- curriculum binder
- Earth's layers model
- Earth's layers spool (bag, spool, and chalk)
- 6 tectonic plate map boards
- 6 sets of maps
- 6 compasses
- 2 slinkies
- measuring cup
- scoops (3)
- container of white quartz
- container of gravel
- food coloring
- dixie cups
- CD with Google Earth file
- 6 sets of 6 fossils
- Geologic timeline (timeline, cards, metal posts, Precambrian ribbon)
- Books and Booklets: "The Illustrated Encyclopedia of Rocks of the World" by John Farndon, "Eyewitness: Fossil" by Dr. Paul D Taylor, "Restless Earth" by Sue Bowler, "Kaleidoscope: Fossils" by Roy A. Gallant, "Eyewitness: Volcano and Earthquake" by Susanna van Rose; "Evolution and the Fossil Record" by John Pojeta Jr and Dale A Springer
- Videos and DVDs: "Faces of the Earth" (The Science Channel)
This kit is packed with hands-on activities that illuminate the hidden processes of our planet. Learn about the Earth’s layers, the movement of tectonic plates, and earthquakes. Take a look back over geologic time and check out some fossils from key points in Earth’s history
Earth’s Layers: Explore three different representations of the Earth's layers to help students visualize the interior structure of our planet.
Earthquakes and Tectonic Plates: Use seismic data and maps to discover the locations of the planet’s tectonic plates.
Google Earth Geology Field Trip: Make California geology come to life with a virtual field trip from the coast to the Sierras.
Fun Fossils: Investigate and identify six mystery fossils. Then create an interactive geology timeline.
Amazing Amazon Basin Geology: Explore the Amazon Basin’s geologic history to learn about the geologic principles of subduction, mountain-building, erosion and sedimentation.

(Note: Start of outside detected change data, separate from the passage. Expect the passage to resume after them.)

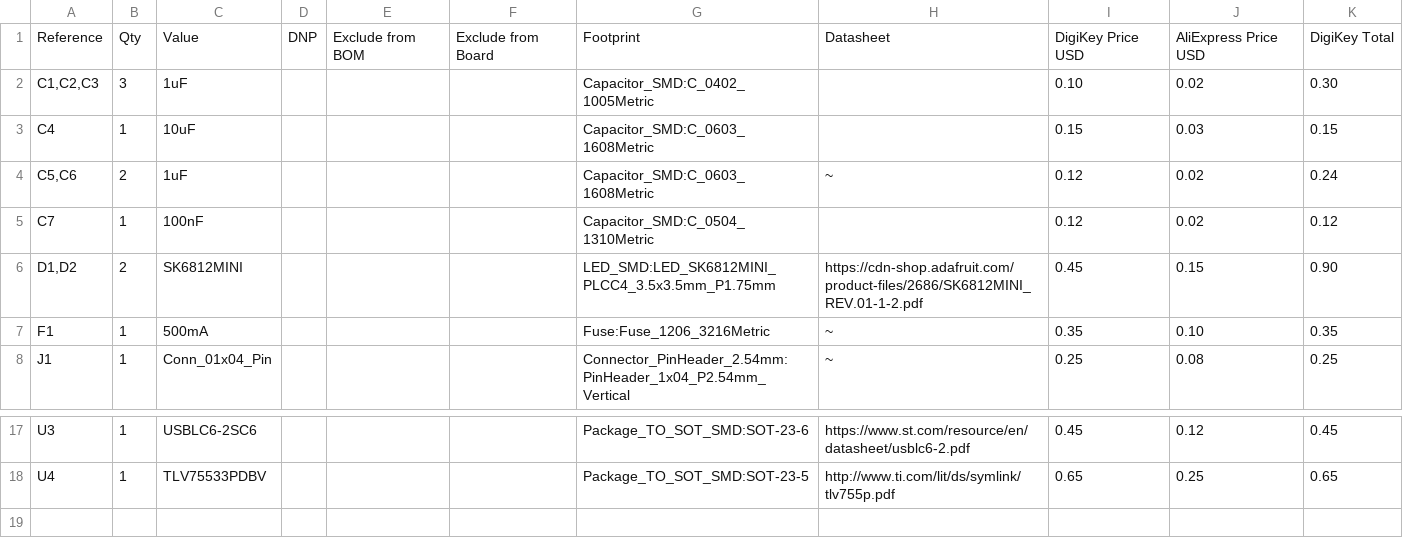
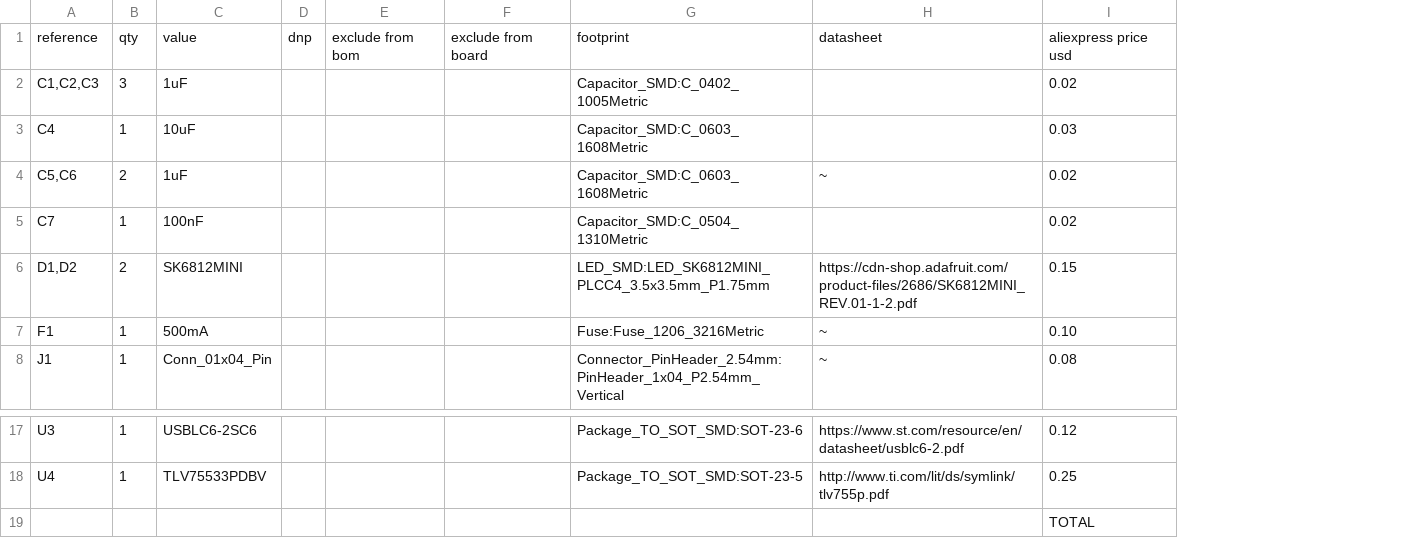
Before and after one commit to Veracles-Hackclub/Verakey, a CSV file: bom.csv, drawn as a sheet; only a part is shown, gaps mark what is left out; removed rows and columns are numbered as before the commit, all else as after; rows hold the shown columns only; the diff names each change by its address in the sheet, - before the commit and + after, or states it on an @@ line.

Commit message:
Update bom.csv

```diff
--- a/bom.csv
+++ b/bom.csv
-column D, empty
-column E, empty
-column F, empty
+column D, empty
+column E, empty
+column F, empty
-column I, rows 2-8: 0.10 | 0.15 | 0.12 | 0.12 | 0.45 | 0.35 | 0.25; rows 17-18: 0.45 | 0.65
-column K, rows 2-8: 0.30 | 0.15 | 0.24 | 0.12 | 0.90 | 0.35 | 0.25; rows 17-18: 0.45 | 0.65
-row 1: Reference | Qty | Value | DNP | Exclude from BOM | Exclude from Board | Footprint | Datasheet | DigiKey Price USD | AliExpress Price USD | DigiKey Total
+row 1: reference | qty | value | dnp | exclude from bom | exclude from board | footprint | datasheet | aliexpress price usd
+row 19:  |  |  |  |  |  |  |  | TOTAL
```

Students make their own sedimentary rock sequence.
California Science Content Standards
We are in the process of aligning the kits with the Next Generation Science Standards (NGSS). NGSS connections will be posted here in the near future.
- 1b. Students know earth is composed of several layers: a cold, brittle lithosphere; a hot, convecting mantle; a dense, metallic core.
- 1c. Students know lithosphere plates the size of continents and oceans move at rates of centimeters per year in response to movements in the mantle
- 1d. Students know that earthquakes are sudden motions along breaks in the crust called faults and those volcanoes and fissures are locations where magma reaches the surface
- 1e. Students know major geologic events, such as earthquakes, volcanic eruptions, and mountain building, result from plate motions.
- 1g. Students know how to determine the epicenter of an earthquake and know that the effects of an earthquake on any region vary, depending on the size of the earthquake, the distance of the region from the epicenter, the local geology, and the type of construction in the region.
Investigation and Experimentation
- 7b. Select and use appropriate tools and technology (including calculators, computers, balances, spring scales, microscopes, and binoculars) to perform tests, collect data, and display data.
- 4d. Students know that evidence from geologic layers and radioactive dating indicates Earth is approximately 4.6 billion years old and that life on this planet has existed for more than 3 billion years.
- 4e. Students know fossils provide evidence of how life and environmental conditions have changed.
- 4g. Students know how to explain significant developments and extinctions of plant and animal life on the geologic time scale.
- Investigation and Experimentation
- 7a. Select and use appropriate tools and technology (including calculators, computers, balances, spring scales, microscopes, and binoculars) to perform tests, collect data, and display data.
- 7d. Construct scale models, maps, and appropriately labeled diagrams to communicate scientific knowledge (e.g. motion of Earth’s plates and cell structure).
Grades Nine through Twelve
- 3b. Students know the principal structures that form at the three different kinds of plate boundaries.
- 3d. Students know why and how earthquakes occur and the scales used to measure their intensity and magnitude.